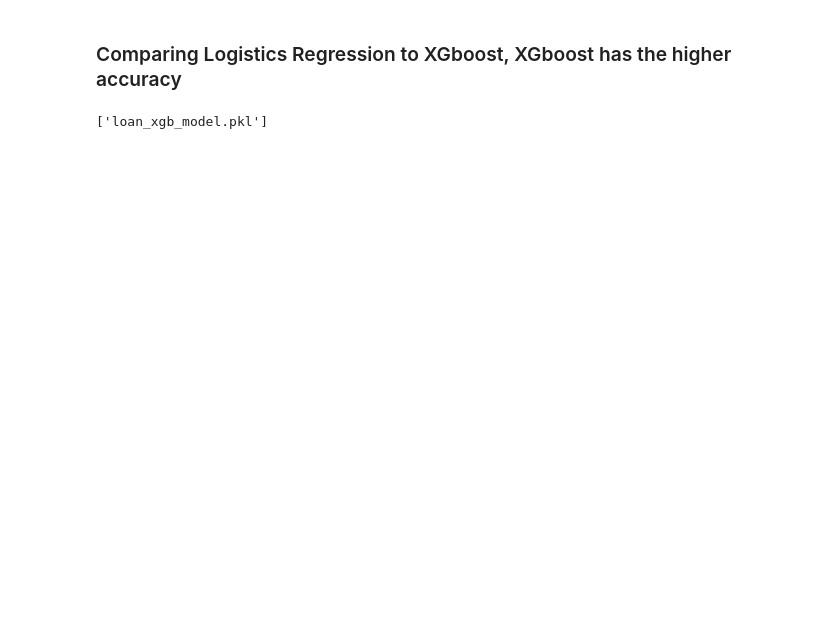
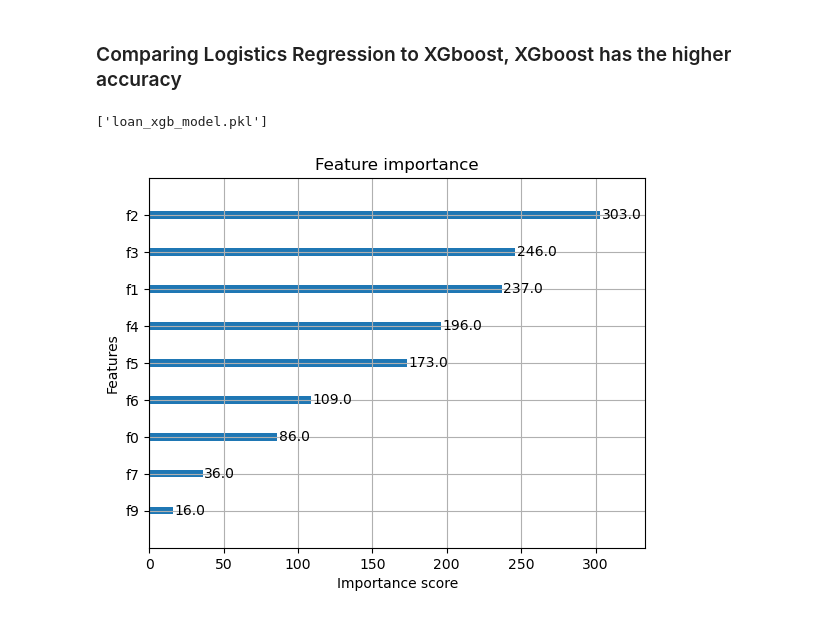
Before and after one commit to Gore9907/Loan_approval, a Jupyter notebook: model/Loan_data_Xgboost.ipynb, the cells around one changed output. Drawn from its saved outputs; the diff is of its cells as text; code cells hidden in the pictures; blank space fills up the shorter version.

```diff
--- a/model/Loan_data_Xgboost.ipynb
+++ b/model/Loan_data_Xgboost.ipynb
@@ -33,12 +28,13 @@ X_train_resampled, y_train_resampled = smote.fit_resample(X_train, y_train)
 # %%
 xgb_model = XGBClassifier(
     use_label_encoder=False,
+    scale_pos_weight=len(y_train[y_train==0]) / len(y_train[y_train==1]),
     eval_metric='aucpr',
     random_state=42
 )
 # %%
 xgb_model.fit(
-    X_train_resampled, y_train_resampled,
+    X_train, y_train,
     eval_set=[(X_val, y_val)],
     verbose=True
 )
@@ -111,3 +108,11 @@ Model accuracy: 0.9836065573770492
 joblib.dump(xgb_model, 'loan_xgb_model.pkl') # Save the model for future use
 # %% [output]
 ['loan_xgb_model.pkl']
+# %%
+from xgboost import plot_importance
+import matplotlib.pyplot as plt
+
+plot_importance(xgb_model)
+plt.show()
+# %% [output]
+[figure, added]
```
Also changed, not shown: parts of 6 cells of this notebook, 2 other files.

What you are asked to do
The reply should repeat the listing above exactly and contain no pictures.

Output
Before and after one commit to Gore9907/Loan_approval, a Jupyter notebook: model/Loan_data_Xgboost.ipynb, the cells around one changed output. Drawn from its saved outputs; the diff is of its cells as text; code cells hidden in the pictures; blank space fills up the shorter version.

```diff
--- a/model/Loan_data_Xgboost.ipynb
+++ b/model/Loan_data_Xgboost.ipynb
@@ -33,12 +28,13 @@ X_train_resampled, y_train_resampled = smote.fit_resample(X_train, y_train)
 # %%
 xgb_model = XGBClassifier(
     use_label_encoder=False,
+    scale_pos_weight=len(y_train[y_train==0]) / len(y_train[y_train==1]),
     eval_metric='aucpr',
     random_state=42
 )
 # %%
 xgb_model.fit(
-    X_train_resampled, y_train_resampled,
+    X_train, y_train,
     eval_set=[(X_val, y_val)],
     verbose=True
 )
@@ -111,3 +108,11 @@ Model accuracy: 0.9836065573770492
 joblib.dump(xgb_model, 'loan_xgb_model.pkl') # Save the model for future use
 # %% [output]
 ['loan_xgb_model.pkl']
+# %%
+from xgboost import plot_importance
+import matplotlib.pyplot as plt
+
+plot_importance(xgb_model)
+plt.show()
+# %% [output]
+[figure, added]
```
Also changed, not shown: parts of 6 cells of this notebook, 2 other files.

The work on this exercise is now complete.